**Exercise brief**
In the answer, each line must appear exactly as in the records, and no picture may appear.

**Dataset content**

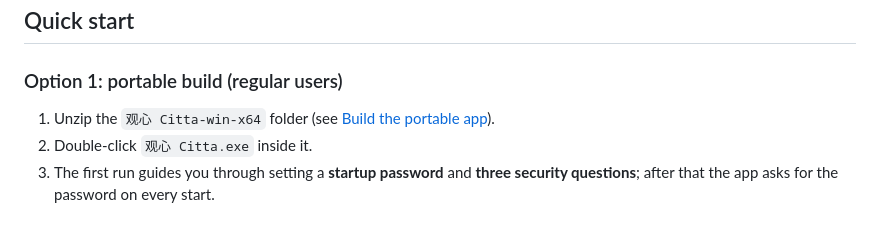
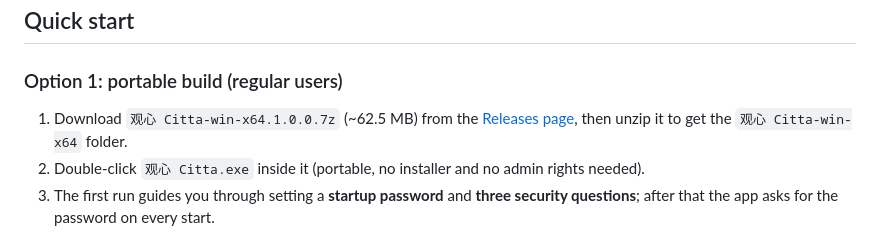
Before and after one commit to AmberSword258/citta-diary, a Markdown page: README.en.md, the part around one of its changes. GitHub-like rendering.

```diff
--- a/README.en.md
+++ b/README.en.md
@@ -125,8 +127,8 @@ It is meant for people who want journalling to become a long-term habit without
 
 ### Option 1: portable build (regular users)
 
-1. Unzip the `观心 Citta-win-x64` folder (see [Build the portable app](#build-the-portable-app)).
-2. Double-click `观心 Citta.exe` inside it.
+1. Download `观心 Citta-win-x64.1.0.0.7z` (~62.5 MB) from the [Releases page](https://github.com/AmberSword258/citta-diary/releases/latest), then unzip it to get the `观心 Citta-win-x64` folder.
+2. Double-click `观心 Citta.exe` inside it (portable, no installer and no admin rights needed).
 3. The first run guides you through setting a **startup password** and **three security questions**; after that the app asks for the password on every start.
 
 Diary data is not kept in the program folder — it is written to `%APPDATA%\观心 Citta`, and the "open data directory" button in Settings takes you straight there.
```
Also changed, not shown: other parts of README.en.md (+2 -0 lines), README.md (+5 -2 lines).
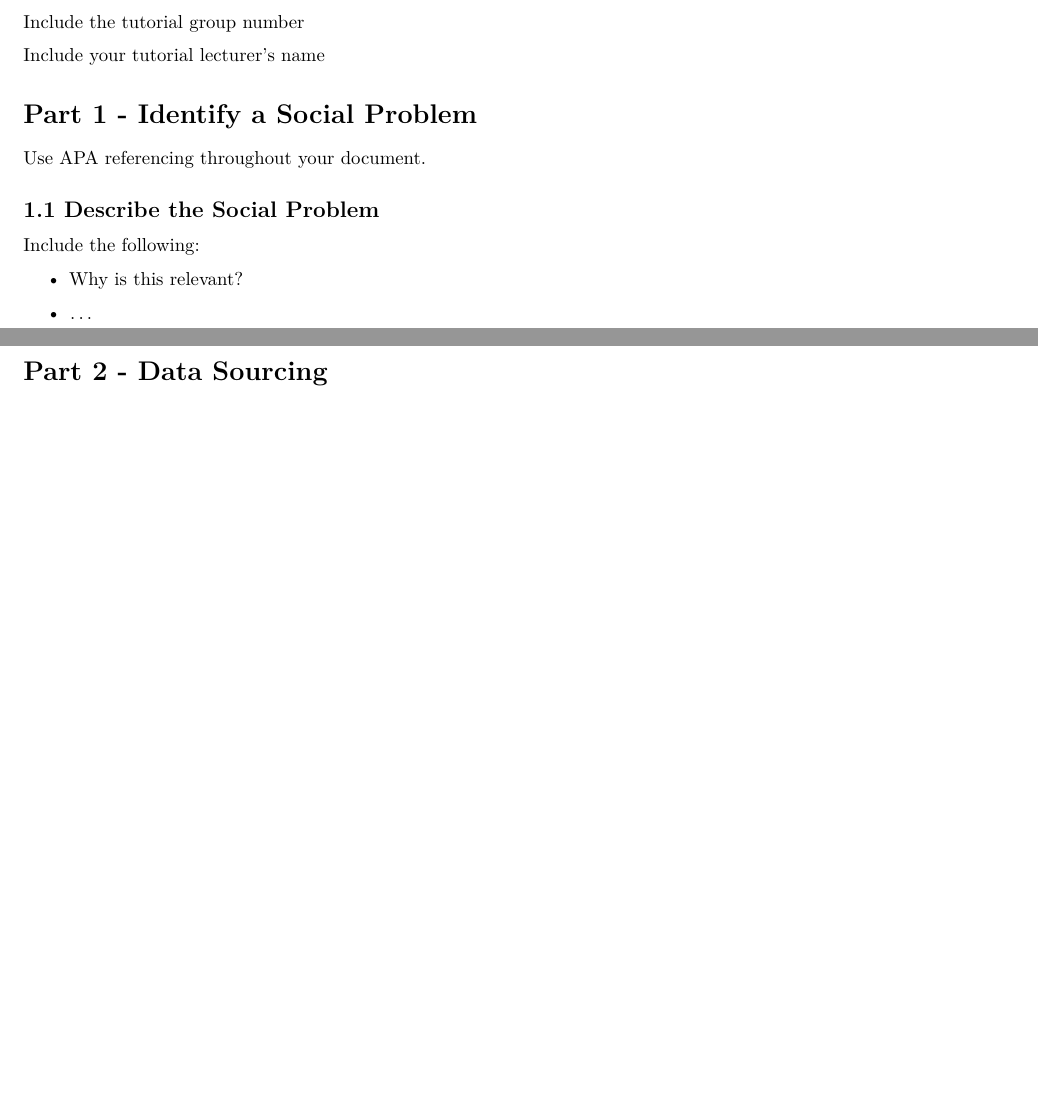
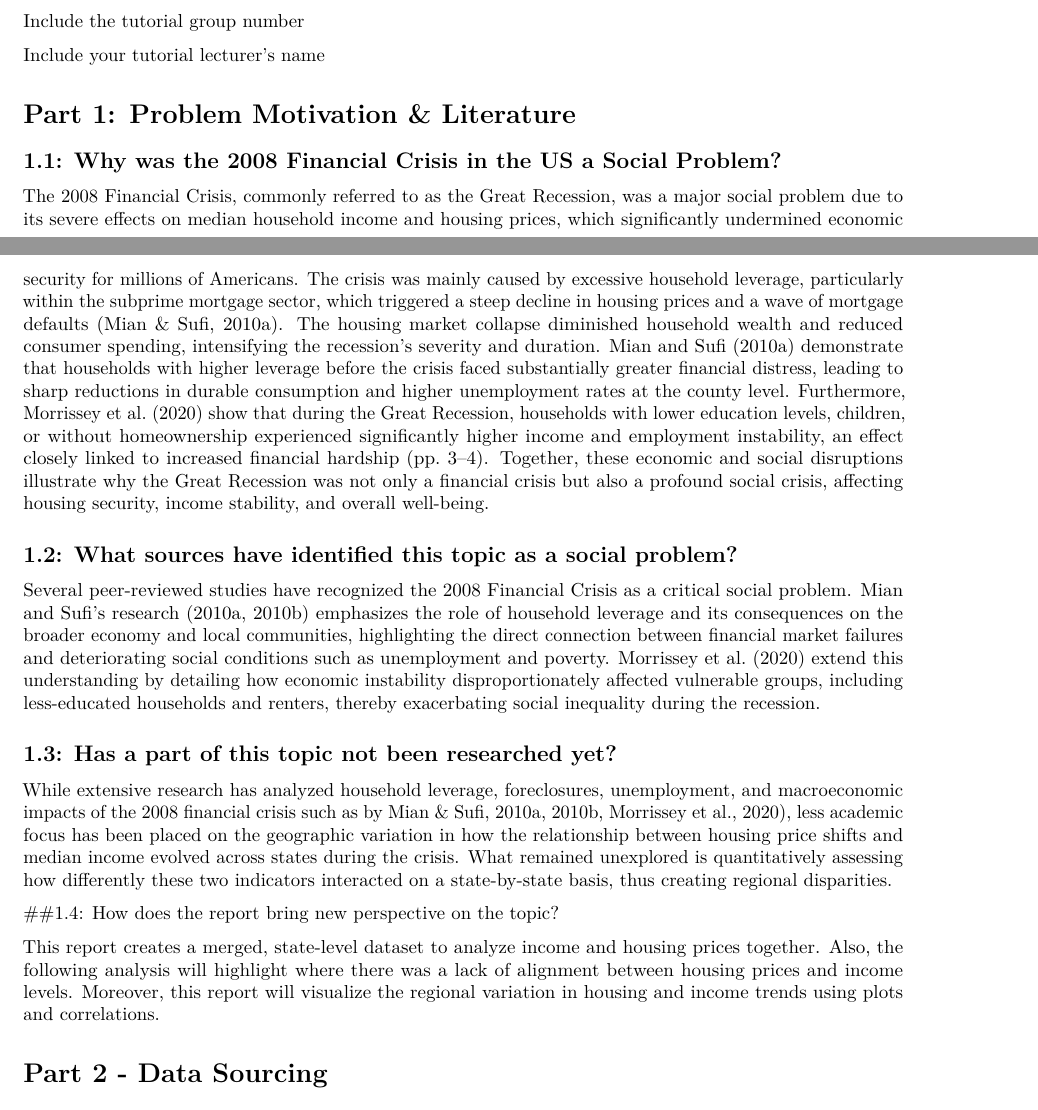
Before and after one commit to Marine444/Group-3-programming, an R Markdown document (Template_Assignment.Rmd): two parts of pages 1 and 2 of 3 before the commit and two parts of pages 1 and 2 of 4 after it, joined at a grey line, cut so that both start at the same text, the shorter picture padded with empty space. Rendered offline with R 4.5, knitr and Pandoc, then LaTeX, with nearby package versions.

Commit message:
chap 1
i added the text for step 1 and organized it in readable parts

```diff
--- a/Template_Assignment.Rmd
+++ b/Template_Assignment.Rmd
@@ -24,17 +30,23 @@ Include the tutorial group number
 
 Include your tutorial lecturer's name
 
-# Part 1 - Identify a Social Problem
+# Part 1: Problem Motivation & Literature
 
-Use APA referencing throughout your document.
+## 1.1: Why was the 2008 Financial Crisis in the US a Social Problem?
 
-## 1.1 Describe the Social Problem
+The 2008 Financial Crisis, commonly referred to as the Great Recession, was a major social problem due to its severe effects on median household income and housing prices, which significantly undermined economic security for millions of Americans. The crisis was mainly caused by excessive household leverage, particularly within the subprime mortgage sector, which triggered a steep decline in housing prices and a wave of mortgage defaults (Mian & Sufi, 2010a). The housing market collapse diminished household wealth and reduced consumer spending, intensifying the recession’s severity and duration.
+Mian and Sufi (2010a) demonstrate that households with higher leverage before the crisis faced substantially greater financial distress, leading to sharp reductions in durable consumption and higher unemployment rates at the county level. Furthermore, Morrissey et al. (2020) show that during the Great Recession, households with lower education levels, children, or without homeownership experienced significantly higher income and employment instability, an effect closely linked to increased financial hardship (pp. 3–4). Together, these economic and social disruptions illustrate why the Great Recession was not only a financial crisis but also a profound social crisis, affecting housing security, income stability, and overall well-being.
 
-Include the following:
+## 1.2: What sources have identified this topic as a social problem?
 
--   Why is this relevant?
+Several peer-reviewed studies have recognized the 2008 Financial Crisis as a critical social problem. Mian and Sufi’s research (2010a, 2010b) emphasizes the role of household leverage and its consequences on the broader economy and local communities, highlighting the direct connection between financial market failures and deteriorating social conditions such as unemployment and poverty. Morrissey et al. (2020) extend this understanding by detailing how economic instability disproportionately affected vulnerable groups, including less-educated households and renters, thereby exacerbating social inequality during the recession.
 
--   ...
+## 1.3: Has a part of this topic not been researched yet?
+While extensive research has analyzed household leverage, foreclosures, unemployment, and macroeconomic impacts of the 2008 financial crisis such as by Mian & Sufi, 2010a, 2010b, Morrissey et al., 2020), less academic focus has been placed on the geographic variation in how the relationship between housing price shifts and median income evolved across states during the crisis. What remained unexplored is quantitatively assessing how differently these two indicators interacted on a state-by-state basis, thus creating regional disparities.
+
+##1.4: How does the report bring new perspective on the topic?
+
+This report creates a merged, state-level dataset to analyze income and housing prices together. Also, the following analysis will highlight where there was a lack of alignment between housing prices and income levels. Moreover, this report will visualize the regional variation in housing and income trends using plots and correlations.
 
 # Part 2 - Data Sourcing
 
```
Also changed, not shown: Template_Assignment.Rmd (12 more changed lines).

**Answer box**
Before and after one commit to AmberSword258/citta-diary, a Markdown page: README.en.md, the part around one of its changes. GitHub-like rendering.

```diff
--- a/README.en.md
+++ b/README.en.md
@@ -125,8 +127,8 @@ It is meant for people who want journalling to become a long-term habit without
 
 ### Option 1: portable build (regular users)
 
-1. Unzip the `观心 Citta-win-x64` folder (see [Build the portable app](#build-the-portable-app)).
-2. Double-click `观心 Citta.exe` inside it.
+1. Download `观心 Citta-win-x64.1.0.0.7z` (~62.5 MB) from the [Releases page](https://github.com/AmberSword258/citta-diary/releases/latest), then unzip it to get the `观心 Citta-win-x64` folder.
+2. Double-click `观心 Citta.exe` inside it (portable, no installer and no admin rights needed).
 3. The first run guides you through setting a **startup password** and **three security questions**; after that the app asks for the password on every start.
 
 Diary data is not kept in the program folder — it is written to `%APPDATA%\观心 Citta`, and the "open data directory" button in Settings takes you straight there.
```
Also changed, not shown: other parts of README.en.md (+2 -0 lines), README.md (+5 -2 lines).
Before and after one commit to Marine444/Group-3-programming, an R Markdown document (Template_Assignment.Rmd): two parts of pages 1 and 2 of 3 before the commit and two parts of pages 1 and 2 of 4 after it, joined at a grey line, cut so that both start at the same text, the shorter picture padded with empty space. Rendered offline with R 4.5, knitr and Pandoc, then LaTeX, with nearby package versions.

Commit message:
chap 1
i added the text for step 1 and organized it in readable parts

```diff
--- a/Template_Assignment.Rmd
+++ b/Template_Assignment.Rmd
@@ -24,17 +30,23 @@ Include the tutorial group number
 
 Include your tutorial lecturer's name
 
-# Part 1 - Identify a Social Problem
+# Part 1: Problem Motivation & Literature
 
-Use APA referencing throughout your document.
+## 1.1: Why was the 2008 Financial Crisis in the US a Social Problem?
 
-## 1.1 Describe the Social Problem
+The 2008 Financial Crisis, commonly referred to as the Great Recession, was a major social problem due to its severe effects on median household income and housing prices, which significantly undermined economic security for millions of Americans. The crisis was mainly caused by excessive household leverage, particularly within the subprime mortgage sector, which triggered a steep decline in housing prices and a wave of mortgage defaults (Mian & Sufi, 2010a). The housing market collapse diminished household wealth and reduced consumer spending, intensifying the recession’s severity and duration.
+Mian and Sufi (2010a) demonstrate that households with higher leverage before the crisis faced substantially greater financial distress, leading to sharp reductions in durable consumption and higher unemployment rates at the county level. Furthermore, Morrissey et al. (2020) show that during the Great Recession, households with lower education levels, children, or without homeownership experienced significantly higher income and employment instability, an effect closely linked to increased financial hardship (pp. 3–4). Together, these economic and social disruptions illustrate why the Great Recession was not only a financial crisis but also a profound social crisis, affecting housing security, income stability, and overall well-being.
 
-Include the following:
+## 1.2: What sources have identified this topic as a social problem?
 
--   Why is this relevant?
+Several peer-reviewed studies have recognized the 2008 Financial Crisis as a critical social problem. Mian and Sufi’s research (2010a, 2010b) emphasizes the role of household leverage and its consequences on the broader economy and local communities, highlighting the direct connection between financial market failures and deteriorating social conditions such as unemployment and poverty. Morrissey et al. (2020) extend this understanding by detailing how economic instability disproportionately affected vulnerable groups, including less-educated households and renters, thereby exacerbating social inequality during the recession.
 
--   ...
+## 1.3: Has a part of this topic not been researched yet?
+While extensive research has analyzed household leverage, foreclosures, unemployment, and macroeconomic impacts of the 2008 financial crisis such as by Mian & Sufi, 2010a, 2010b, Morrissey et al., 2020), less academic focus has been placed on the geographic variation in how the relationship between housing price shifts and median income evolved across states during the crisis. What remained unexplored is quantitatively assessing how differently these two indicators interacted on a state-by-state basis, thus creating regional disparities.
+
+##1.4: How does the report bring new perspective on the topic?
+
+This report creates a merged, state-level dataset to analyze income and housing prices together. Also, the following analysis will highlight where there was a lack of alignment between housing prices and income levels. Moreover, this report will visualize the regional variation in housing and income trends using plots and correlations.
 
 # Part 2 - Data Sourcing
 
```
Also changed, not shown: Template_Assignment.Rmd (12 more changed lines).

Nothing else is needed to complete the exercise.